In Hebrew magical texts of late antiquity, several aggressive or "binding" spells are to be found. Most are aimed at demons, but a few are directed against other human beings. Texts such as Sefer ha-Razim and Sword of Moses, which have moved beyond the constraints of rabbinic prohibitions, are the most flagrant in the kind of curses they record.
Sefer ha-Razim, for example, teaches that the "angels of Himah" (wrath) that occupy the second camp of the first level of heaven will carry out a variety of curses at the command of the properly prepared adept: they will inflict "combat and war and are ready to torment and torture a man to death." Specific curse formulae include capsizing a boat, collapsing a wall, sending someone into exile, breaking bones, blinding and/or laming, even undermining business dealings.
Medievals believed that even reading those portions of the Torah that recount God's curses against disobedient Israel (Deuteronomy 27-28) could result in those curses being realized, so those portions were read rapidly in a whisper, a custom still observed today in many congregations.

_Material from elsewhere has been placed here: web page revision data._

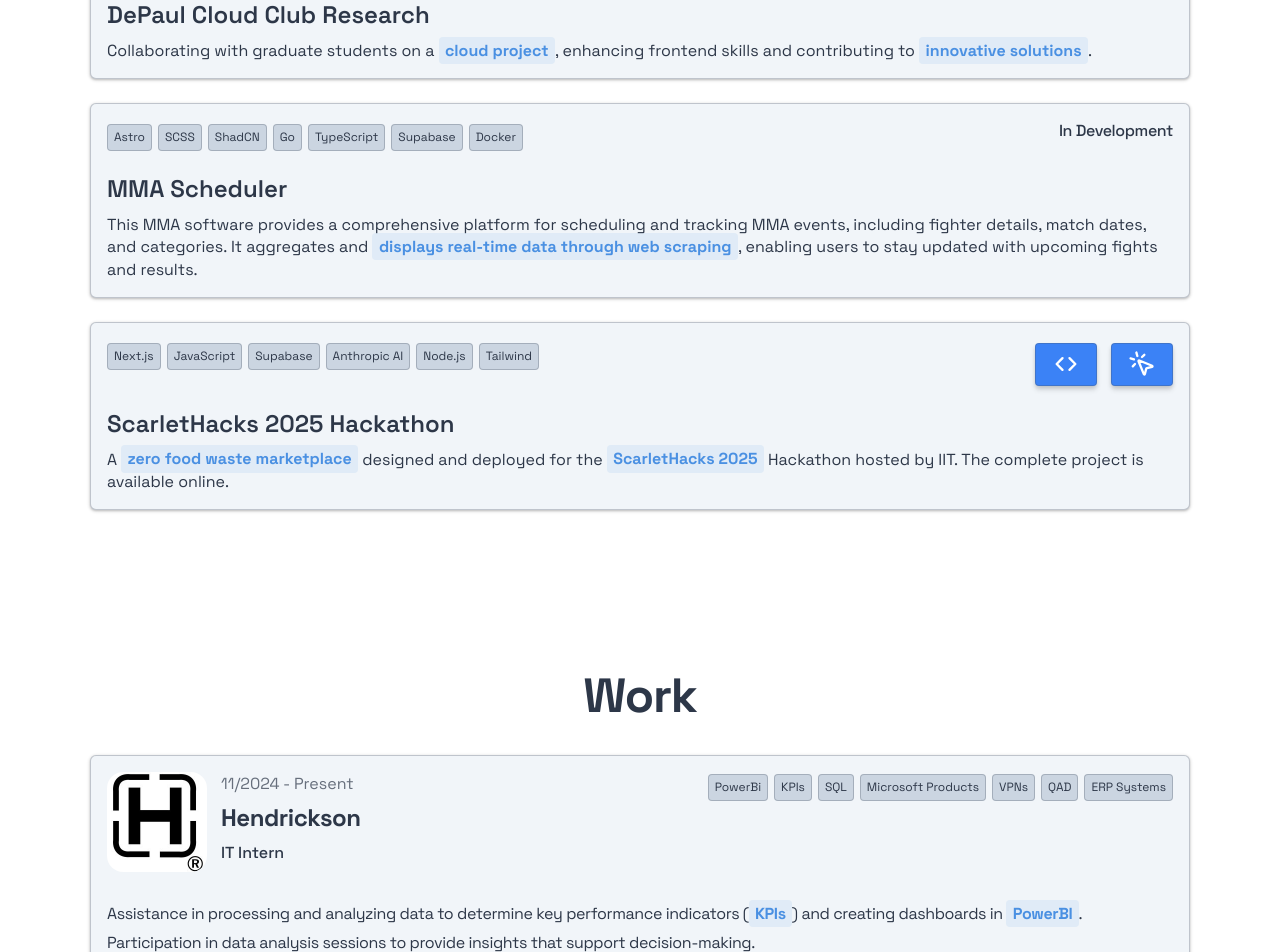
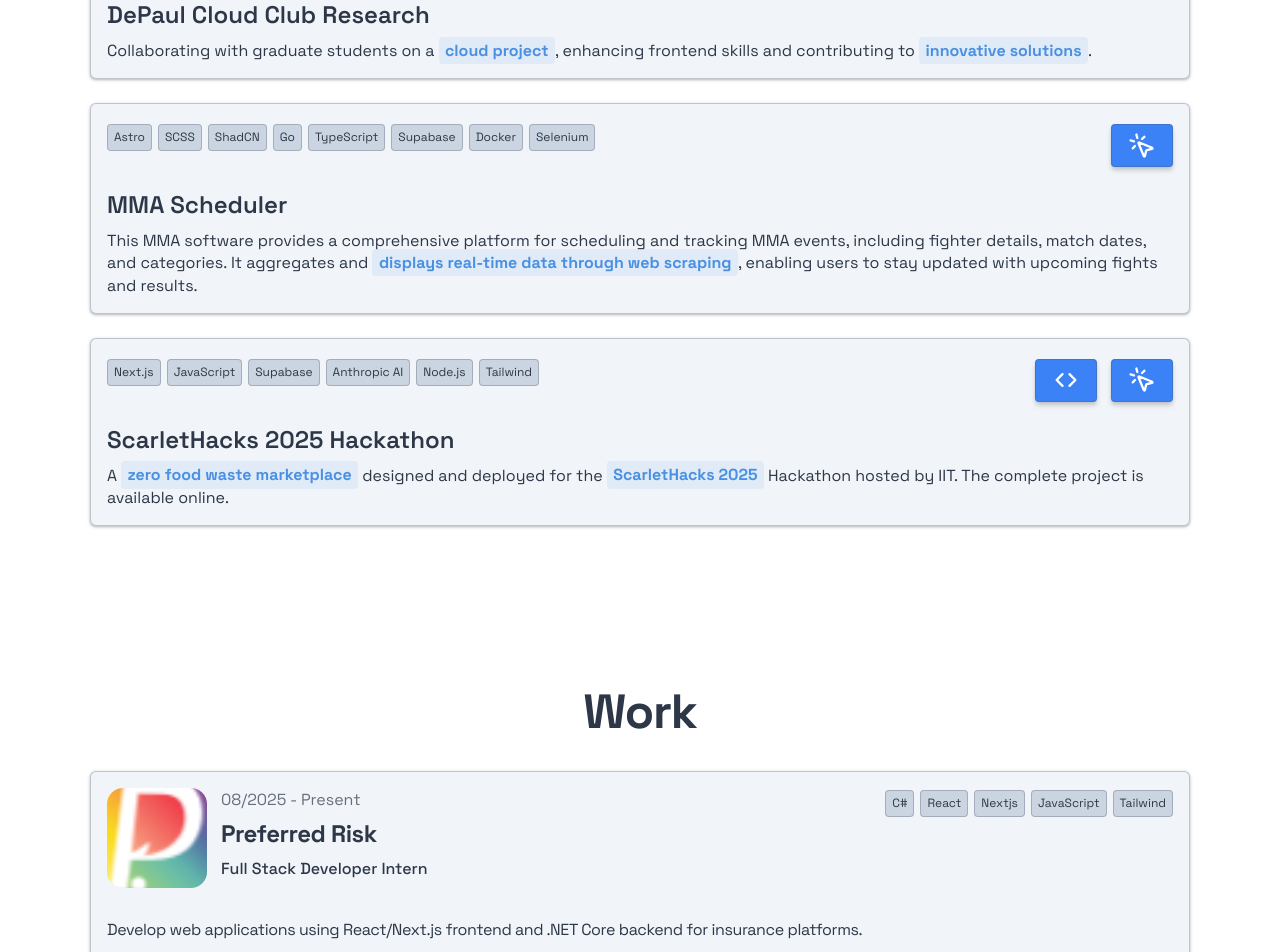
Before and after one commit to RichardLechko/React-Resume, a React (Create React App) app in the folder client/: page / in a window 1280 px wide. Shown: the part 1500-2452 px from the top of the page. Built offline with nearby package versions, Linux system fonts and the light colour scheme.

Commit message:
changes to work

```diff
--- a/client/src/components/Widgets.js
+++ b/client/src/components/Widgets.js
@@ -89,12 +89,13 @@
         "TypeScript",
         "Supabase",
         "Docker",
+        "Selenium",
       ],
-      live: false,
-      sourceLink: "https://github.com/RichardLechko/MMA-Scheduler",
-      liveLink: "",
-      inDevelopment: true,
-      isPrivate: true,
+      live: true,
+      sourceLink: "",
+      liveLink: "https://mma-scheduler.vercel.app/",
+      inDevelopment: false,
+      isPrivate: false,
     },
     {
       linkText: t("projects.projects-list.scarlet-hacks.linkText"),
--- a/client/src/components/Work.js
+++ b/client/src/components/Work.js
@@ -5,7 +5,7 @@
   const itemsRef = useRef([]);
   const { t, language } = useTranslation();
 
-    useEffect(() => {
+  useEffect(() => {
 
 
 
@@ -31,6 +31,21 @@
   }, []);
 
   const workExperiences = [
+    {
+      companyName: t("work.work-list.preferred-risk-administrators.companyName"),
+      position: t("work.work-list.preferred-risk-administrators.position"),
+      address: t("work.work-list.preferred-risk-administrators.address"),
+      startTime: t("work.work-list.preferred-risk-administrators.startTime"),
+      endTime: t("work.work-list.preferred-risk-administrators.endTime"),
+      descriptions: [
+        t("work.work-list.preferred-risk-administrators.descriptions.0"),
+        t("work.work-list.preferred-risk-administrators.descriptions.1"),
+      ],
+      logo: "/work-images/pris-logo-v2.png",
+      tools: [
+        "C#", "React", "Nextjs", "JavaScript", "Tailwind"
+      ],
+    },
     {
       companyName: t("work.work-list.hendrickson.companyName"),
       position: t("work.work-list.hendrickson.position"),
@@ -149,10 +164,9 @@
                   {desc
                     .split(
                       new RegExp(
-                        `(${
-                          companyName.includes("Hendrickson")
-                            ? t("work.work-list.hendrickson.highlightedText").join("|")
-                            : companyName.includes("RL IT Firm")
+                        `(${companyName.includes("Hendrickson")
+                          ? t("work.work-list.hendrickson.highlightedText").join("|")
+                          : companyName.includes("RL IT Firm")
                             ? t("work.work-list.rl-it-firm.highlightedText").join("|")
                             : ""
                         })`,
@@ -164,8 +178,8 @@
                         {(companyName.includes("Hendrickson")
                           ? t("work.work-list.hendrickson.highlightedText")
                           : companyName.includes("RL IT Firm")
-                          ? t("work.work-list.rl-it-firm.highlightedText")
-                          : []
+                            ? t("work.work-list.rl-it-firm.highlightedText")
+                            : []
                         ).includes(part) ? (
                           <strong className="highlight-text">{part}</strong>
                         ) : (
--- a/client/src/components/language/translations.json
+++ b/client/src/components/language/translations.json
@@ -74,12 +74,24 @@
     "work": {
       "title-name": "Work",
       "work-list": {
+        "preferred-risk-administrators": {
+          "companyName": "Preferred Risk",
+          "position": "Full Stack Developer Intern",
+          "address": "Bedford Park, Illinois",
+          "startTime": "08/2025",
+          "endTime": "Present",
+          "descriptions": [
+            "Develop web applications using React/Next.js frontend and .NET Core backend for insurance platforms.",
+            "Collaborate with cross-functional teams on microservices architecture and new feature development."
+          ],
+          "highlightedText": ["C#", "React", "Nextjs", "JavaScript", "Tailwind"]
+        },
         "hendrickson": {
           "companyName": "Hendrickson",
           "position": "IT Intern",
           "address": "Woodridge, Illinois",
           "startTime": "11/2024",
-          "endTime": "Present",
+          "endTime": "08/2025",
           "descriptions": [
             "Assistance in processing and analyzing data to determine key performance indicators (KPIs) and creating dashboards in PowerBI.",
             "Participation in data analysis sessions to provide insights that support decision-making."
```
Also changed, not shown: client/public/work-images/pris-logo-v2.png (added).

The exact mechanism of cursing varies. As noted above, a curse can follow simply because of an utterance. Jewish magical texts, however, generally require more effort. Sefer ha-Razim, aping Greek pagan magical practices, requires materia magica along with specific rituals and incantations. Timing and astrological influences can also increase or mitigate the power of a curse.
The practice of cursing is still with us. In a much publicized event during the 1994 Israeli elections, a Kabbalist put a pulsa denura (lashes of fire) curse on candidate Yitzhak Rabin because he supported territorial compromise with the Palestinians.
Did you like this article? MyJewishLearning is a not-for-profit organization.